The horses were ready. My daughters were ready. Spring break time is prime training time. With nicer weather having arrived, it wasn’t much of a factor. Not until the one day planned at the Rustler practice facility last Wednesday.

looking towards the mountains at the Rustler practice facility (Wed, Mar 25 2015)

 

With other riders having cancelled their practice sessions, the girls had the place to themselves. They were glad they had booked the covered practice area for the day a few weeks ago. Overseeing the practice sessions, Mark and Trish were pleased about how well the girls have self-managed their offseason practice schedule, and how well the horses were riding.

Though prepared for riding outdoors, the girls broke out the gear for an afternoon trail ride before calling it a day. Much of the snow had already melted away.

Elizabeth riding Secret Agent Man (left), Tara riding Cameron (right)

 

When we left to come home, it was partly sunny and a bit warmer. And, the mud beginning to dry out.

 

Traditional Friday Catblogging

Last week, it was Miss Susie on bird watch. This week, it’s Miss Pinky on bird watch. She has her eye on the relocated bird feeder.

A smart kitty, Miss Pinky needed a better view of the robin hopping along the ground.
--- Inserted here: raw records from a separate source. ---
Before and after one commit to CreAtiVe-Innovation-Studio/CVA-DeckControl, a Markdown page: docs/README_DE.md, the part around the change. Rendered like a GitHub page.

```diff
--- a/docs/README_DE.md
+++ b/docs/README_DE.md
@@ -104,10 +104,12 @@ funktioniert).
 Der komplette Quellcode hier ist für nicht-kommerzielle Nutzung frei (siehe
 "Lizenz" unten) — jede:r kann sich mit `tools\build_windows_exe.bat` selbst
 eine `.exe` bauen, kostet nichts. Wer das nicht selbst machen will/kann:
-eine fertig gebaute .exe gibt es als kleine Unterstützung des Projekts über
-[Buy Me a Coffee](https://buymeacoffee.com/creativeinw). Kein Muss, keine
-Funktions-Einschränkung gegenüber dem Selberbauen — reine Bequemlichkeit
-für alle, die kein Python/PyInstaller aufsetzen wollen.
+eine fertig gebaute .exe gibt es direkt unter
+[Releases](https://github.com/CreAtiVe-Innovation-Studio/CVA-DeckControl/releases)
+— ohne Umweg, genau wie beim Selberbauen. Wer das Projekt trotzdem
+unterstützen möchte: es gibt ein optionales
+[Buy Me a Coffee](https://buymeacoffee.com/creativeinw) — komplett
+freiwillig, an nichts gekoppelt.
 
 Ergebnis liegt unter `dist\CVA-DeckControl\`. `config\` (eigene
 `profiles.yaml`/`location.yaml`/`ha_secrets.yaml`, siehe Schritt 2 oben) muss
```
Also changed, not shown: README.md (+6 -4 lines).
The better view is the bookshelf next to the window in the office. Miss Pinky may eventually solve the matter of catching a robin, or some other bird, without going outside.
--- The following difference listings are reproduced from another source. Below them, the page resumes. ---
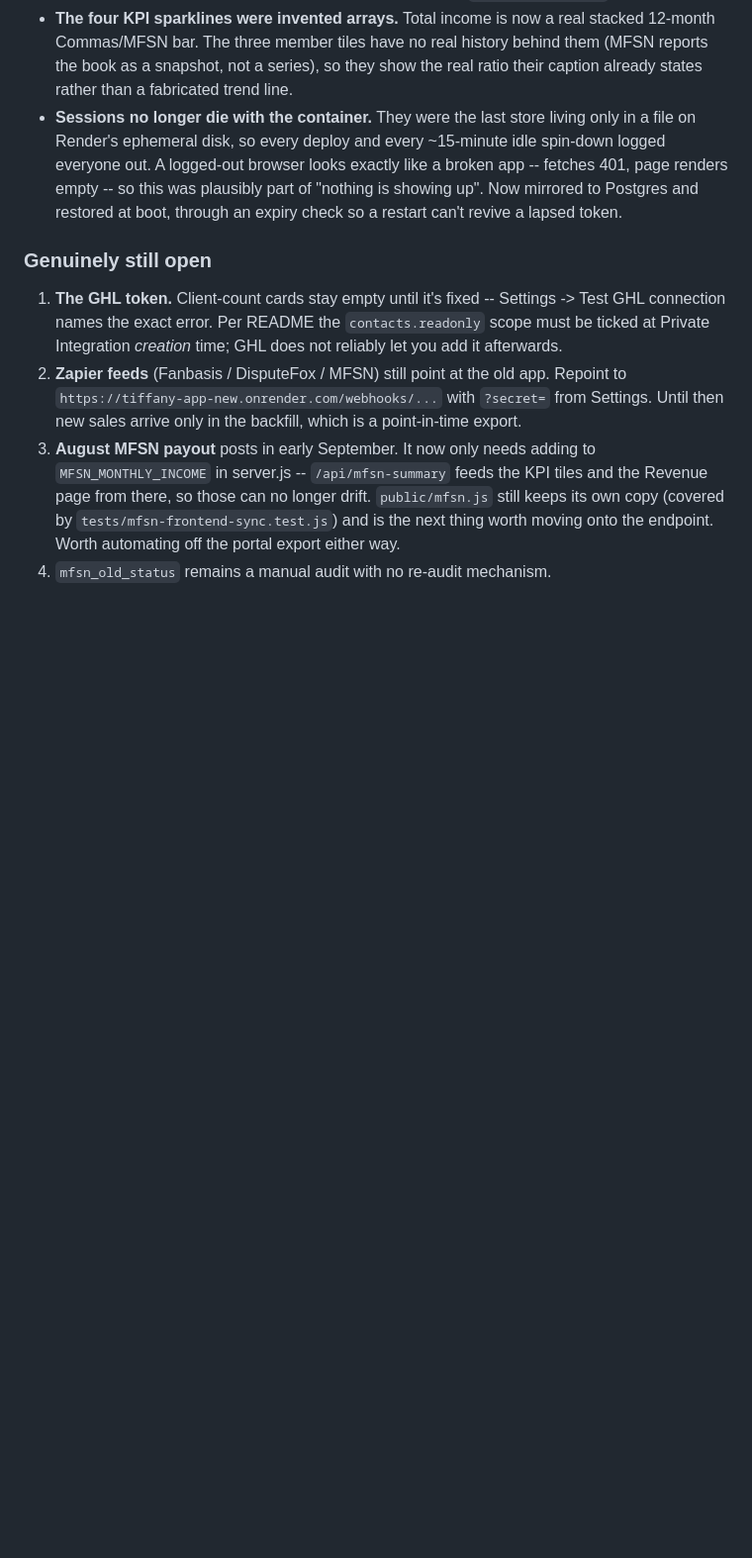
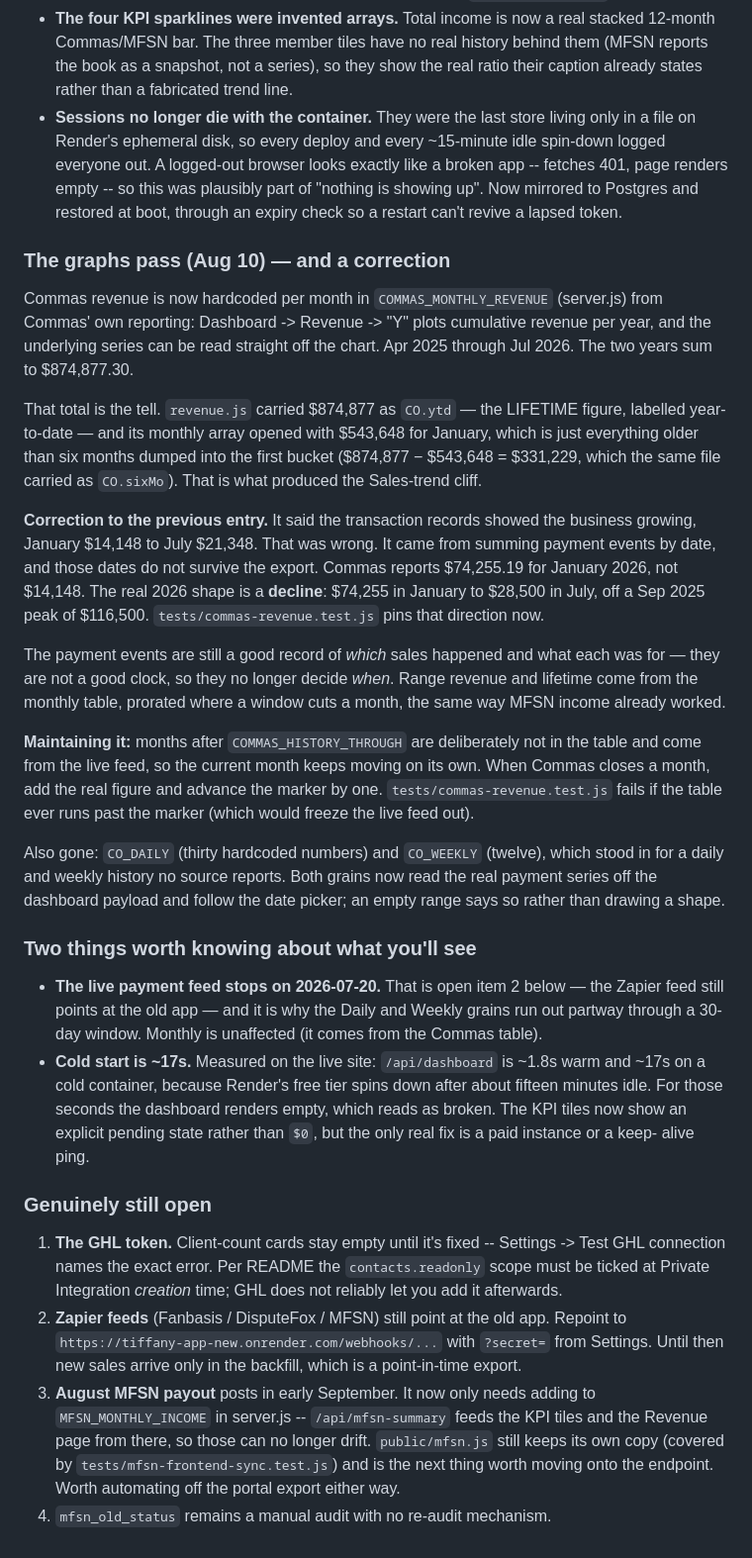
Before and after one commit to TheProvenAgency/Tiffany-App-New, a Markdown page: docs/HANDOFF.md, the part around the change. Shown at 99% size. Rendered like a GitHub page; blank space fills up the shorter version.

Commit message:
Handoff: the graphs pass, and correct the revenue-direction claim I got wrong

```diff
--- a/docs/HANDOFF.md
+++ b/docs/HANDOFF.md
@@ -279,6 +279,55 @@ accounts, then user-scoped stores, then the Commas seed.
   restored at boot, through an expiry check so a restart can't revive a
   lapsed token.
 
+### The graphs pass (Aug 10) — and a correction
+
+Commas revenue is now hardcoded per month in `COMMAS_MONTHLY_REVENUE`
+(server.js) from Commas' own reporting: Dashboard -> Revenue -> "Y" plots
+cumulative revenue per year, and the underlying series can be read straight
+off the chart. Apr 2025 through Jul 2026. The two years sum to $874,877.30.
+
+That total is the tell. `revenue.js` carried $874,877 as `CO.ytd` — the
+LIFETIME figure, labelled year-to-date — and its monthly array opened with
+$543,648 for January, which is just everything older than six months dumped
+into the first bucket ($874,877 − $543,648 = $331,229, which the same file
+carried as `CO.sixMo`). That is what produced the Sales-trend cliff.
+
+**Correction to the previous entry.** It said the transaction records showed
+the business growing, January $14,148 to July $21,348. That was wrong. It came
+from summing payment events by date, and those dates do not survive the
+export. Commas reports $74,255.19 for January 2026, not $14,148. The real 2026
+shape is a **decline**: $74,255 in January to $28,500 in July, off a Sep 2025
+peak of $116,500. `tests/commas-revenue.test.js` pins that direction now.
+
+The payment events are still a good record of *which* sales happened and what
+each was for — they are not a good clock, so they no longer decide *when*.
+Range revenue and lifetime come from the monthly table, prorated where a
+window cuts a month, the same way MFSN income already worked.
+
+**Maintaining it:** months after `COMMAS_HISTORY_THROUGH` are deliberately not
+in the table and come from the live feed, so the current month keeps moving on
+its own. When Commas closes a month, add the real figure and advance the
+marker by one. `tests/commas-revenue.test.js` fails if the table ever runs past
+the marker (which would freeze the live feed out).
+
+Also gone: `CO_DAILY` (thirty hardcoded numbers) and `CO_WEEKLY` (twelve),
+which stood in for a daily and weekly history no source reports. Both grains
+now read the real payment series off the dashboard payload and follow the date
+picker; an empty range says so rather than drawing a shape.
+
+### Two things worth knowing about what you'll see
+
+- **The live payment feed stops on 2026-07-20.** That is open item 2 below —
+  the Zapier feed still points at the old app — and it is why the Daily and
+  Weekly grains run out partway through a 30-day window. Monthly is unaffected
+  (it comes from the Commas table).
+- **Cold start is ~17s.** Measured on the live site: `/api/dashboard` is ~1.8s
+  warm and ~17s on a cold container, because Render's free tier spins down
+  after about fifteen minutes idle. For those seconds the dashboard renders
+  empty, which reads as broken. The KPI tiles now show an explicit pending
+  state rather than `$0`, but the only real fix is a paid instance or a keep-
+  alive ping.
+
 ### Genuinely still open
 1. **The GHL token.** Client-count cards stay empty until it's fixed --
    Settings -> Test GHL connection names the exact error. Per README the
```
A Cooper’s Hawk Visits

In early January, the frigid, wintry weather began to recede. While temperatures hovered around 0° F (-18° C), seeing the sun for the first time in days was much welcomed. The small colony of sparrows and finches roosting in our juniper tree would begin to emerge upon feeling the warmth of the rising sun. A Cooper’s hawk, probably on an early morning hunt for small birds and field mice, decided to stop and warm its feathers on the shepherd’s crook that holds the bird feeder.

 

 

 

 

 

A gorgeous bird by any definition. The sparrows and finches stayed quiet in the juniper as the Cooper’s hawk warmed itself for about 15 minutes before flying off.

Both Cooper’s hawks and red-tail hawks have adapted well to the urban/suburban interface. Bird feeders and trash bins have attracted the kind of prey these hawks love to hunt. Occasionally, rough-legged hawks will hunt closer to populated areas, though preferring to hunt in open, rural areas.

 

Note

Many thanks to Diana Miller of the Nature and Raptor Center of Pueblo with the identification. The center provides rehabilitation of injured raptors.